*Task prompt*: Make an exact copy of all the entries, but do not reproduce the pictures.

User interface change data
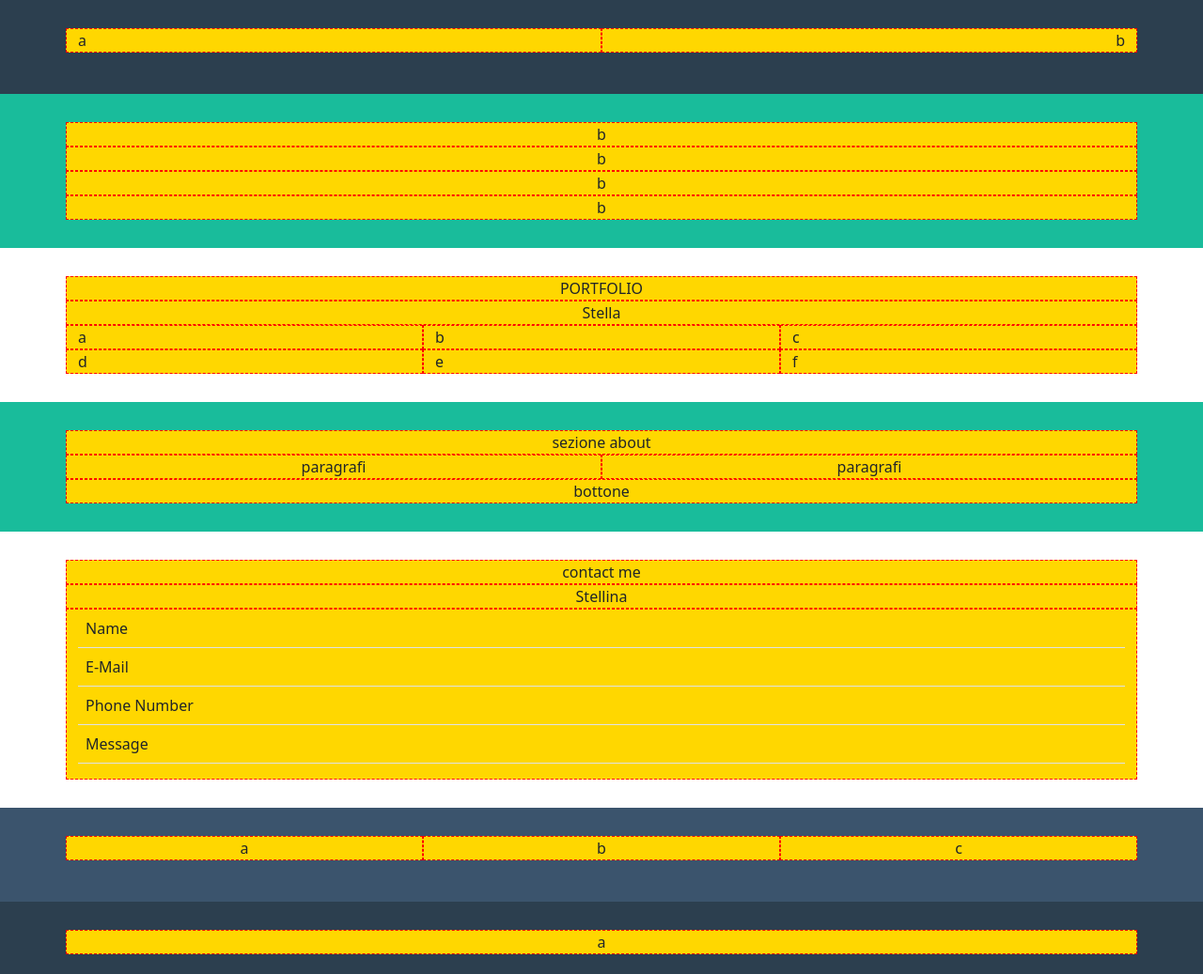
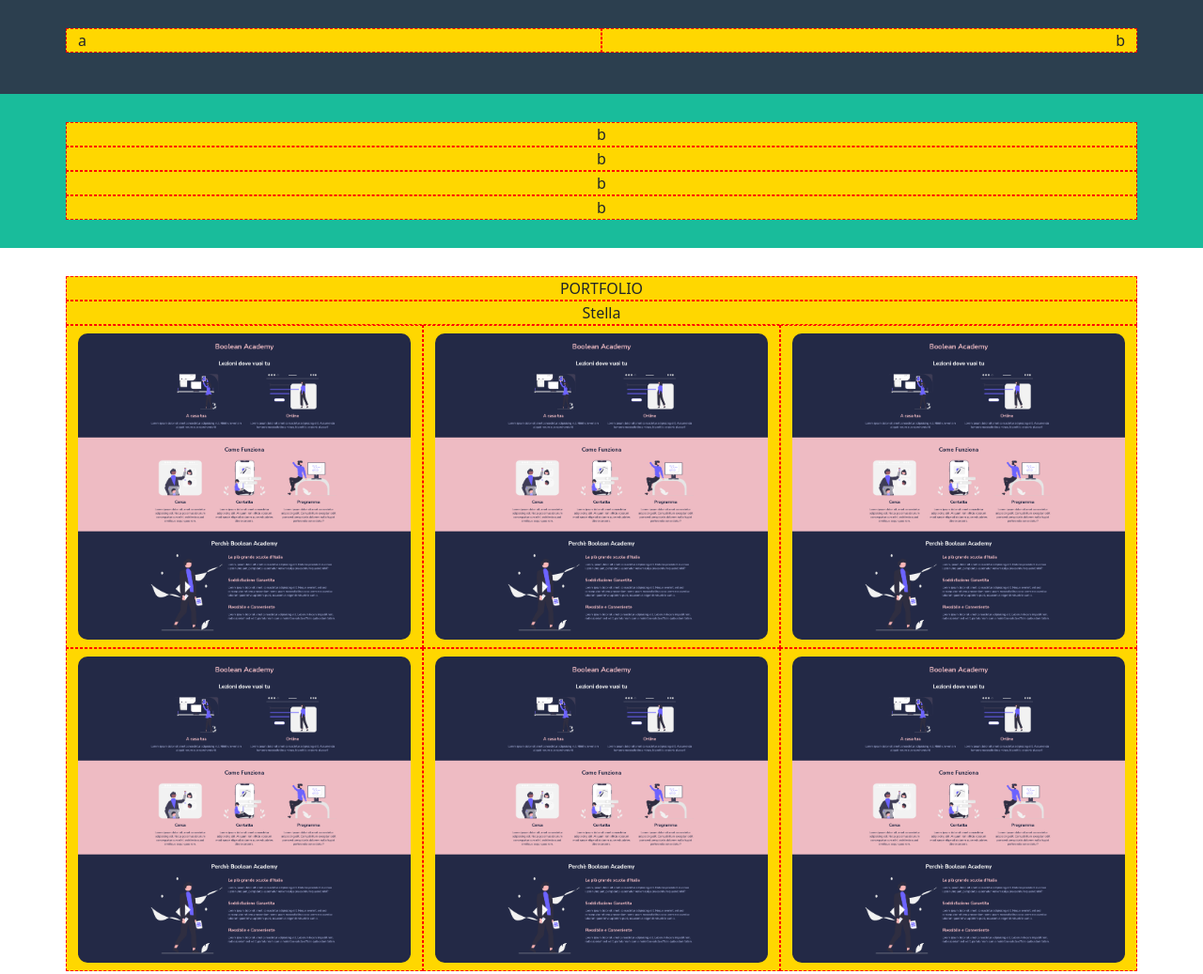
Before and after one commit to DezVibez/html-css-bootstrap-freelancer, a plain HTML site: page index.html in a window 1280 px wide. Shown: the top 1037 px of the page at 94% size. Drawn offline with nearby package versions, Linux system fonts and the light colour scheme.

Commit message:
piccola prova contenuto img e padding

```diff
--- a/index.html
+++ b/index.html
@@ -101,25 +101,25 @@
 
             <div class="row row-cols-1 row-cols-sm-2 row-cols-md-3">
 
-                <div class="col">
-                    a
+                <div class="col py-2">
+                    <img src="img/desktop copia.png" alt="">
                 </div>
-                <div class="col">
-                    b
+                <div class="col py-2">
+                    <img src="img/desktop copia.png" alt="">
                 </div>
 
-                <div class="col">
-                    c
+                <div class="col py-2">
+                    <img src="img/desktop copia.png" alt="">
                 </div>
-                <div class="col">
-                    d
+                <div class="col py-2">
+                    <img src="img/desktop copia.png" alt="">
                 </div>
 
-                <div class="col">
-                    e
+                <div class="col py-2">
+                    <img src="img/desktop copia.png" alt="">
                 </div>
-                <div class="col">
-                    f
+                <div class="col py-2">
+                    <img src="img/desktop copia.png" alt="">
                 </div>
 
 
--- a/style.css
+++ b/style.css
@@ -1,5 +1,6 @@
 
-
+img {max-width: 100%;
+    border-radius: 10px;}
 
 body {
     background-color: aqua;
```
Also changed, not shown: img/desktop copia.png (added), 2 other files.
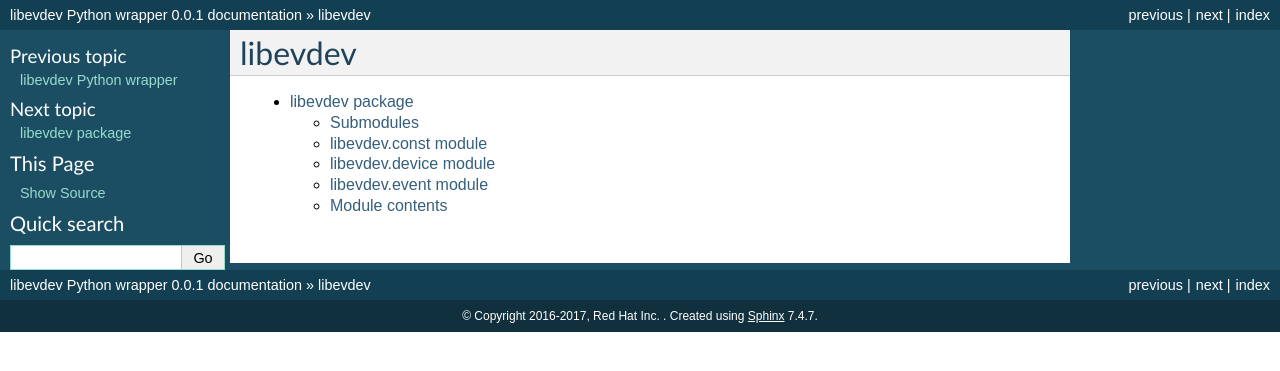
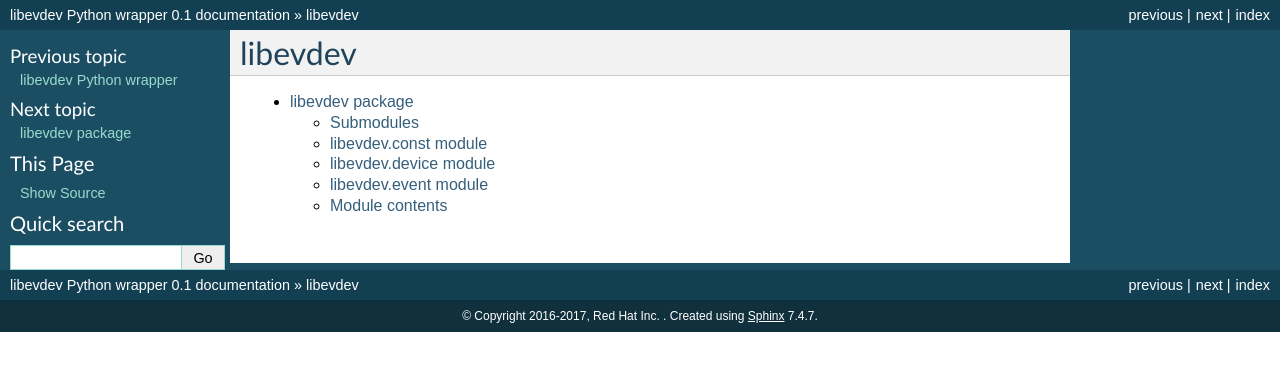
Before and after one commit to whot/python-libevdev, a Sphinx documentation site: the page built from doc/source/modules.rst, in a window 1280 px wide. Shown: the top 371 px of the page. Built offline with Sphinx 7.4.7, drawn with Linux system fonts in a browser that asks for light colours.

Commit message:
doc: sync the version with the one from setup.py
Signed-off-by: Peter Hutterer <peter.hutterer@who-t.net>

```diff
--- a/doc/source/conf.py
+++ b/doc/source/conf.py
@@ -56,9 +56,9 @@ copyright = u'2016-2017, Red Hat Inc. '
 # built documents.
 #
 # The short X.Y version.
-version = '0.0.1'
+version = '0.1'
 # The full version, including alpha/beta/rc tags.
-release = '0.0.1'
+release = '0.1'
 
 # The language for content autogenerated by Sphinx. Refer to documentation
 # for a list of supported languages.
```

*Answer box*:
Before and after one commit to DezVibez/html-css-bootstrap-freelancer, a plain HTML site: page index.html in a window 1280 px wide. Shown: the top 1037 px of the page at 94% size. Drawn offline with nearby package versions, Linux system fonts and the light colour scheme.

Commit message:
piccola prova contenuto img e padding

```diff
--- a/index.html
+++ b/index.html
@@ -101,25 +101,25 @@
 
             <div class="row row-cols-1 row-cols-sm-2 row-cols-md-3">
 
-                <div class="col">
-                    a
+                <div class="col py-2">
+                    <img src="img/desktop copia.png" alt="">
                 </div>
-                <div class="col">
-                    b
+                <div class="col py-2">
+                    <img src="img/desktop copia.png" alt="">
                 </div>
 
-                <div class="col">
-                    c
+                <div class="col py-2">
+                    <img src="img/desktop copia.png" alt="">
                 </div>
-                <div class="col">
-                    d
+                <div class="col py-2">
+                    <img src="img/desktop copia.png" alt="">
                 </div>
 
-                <div class="col">
-                    e
+                <div class="col py-2">
+                    <img src="img/desktop copia.png" alt="">
                 </div>
-                <div class="col">
-                    f
+                <div class="col py-2">
+                    <img src="img/desktop copia.png" alt="">
                 </div>
 
 
--- a/style.css
+++ b/style.css
@@ -1,5 +1,6 @@
 
-
+img {max-width: 100%;
+    border-radius: 10px;}
 
 body {
     background-color: aqua;
```
Also changed, not shown: img/desktop copia.png (added), 2 other files.
Before and after one commit to whot/python-libevdev, a Sphinx documentation site: the page built from doc/source/modules.rst, in a window 1280 px wide. Shown: the top 371 px of the page. Built offline with Sphinx 7.4.7, drawn with Linux system fonts in a browser that asks for light colours.

Commit message:
doc: sync the version with the one from setup.py
Signed-off-by: Peter Hutterer <peter.hutterer@who-t.net>

```diff
--- a/doc/source/conf.py
+++ b/doc/source/conf.py
@@ -56,9 +56,9 @@ copyright = u'2016-2017, Red Hat Inc. '
 # built documents.
 #
 # The short X.Y version.
-version = '0.0.1'
+version = '0.1'
 # The full version, including alpha/beta/rc tags.
-release = '0.0.1'
+release = '0.1'
 
 # The language for content autogenerated by Sphinx. Refer to documentation
 # for a list of supported languages.
```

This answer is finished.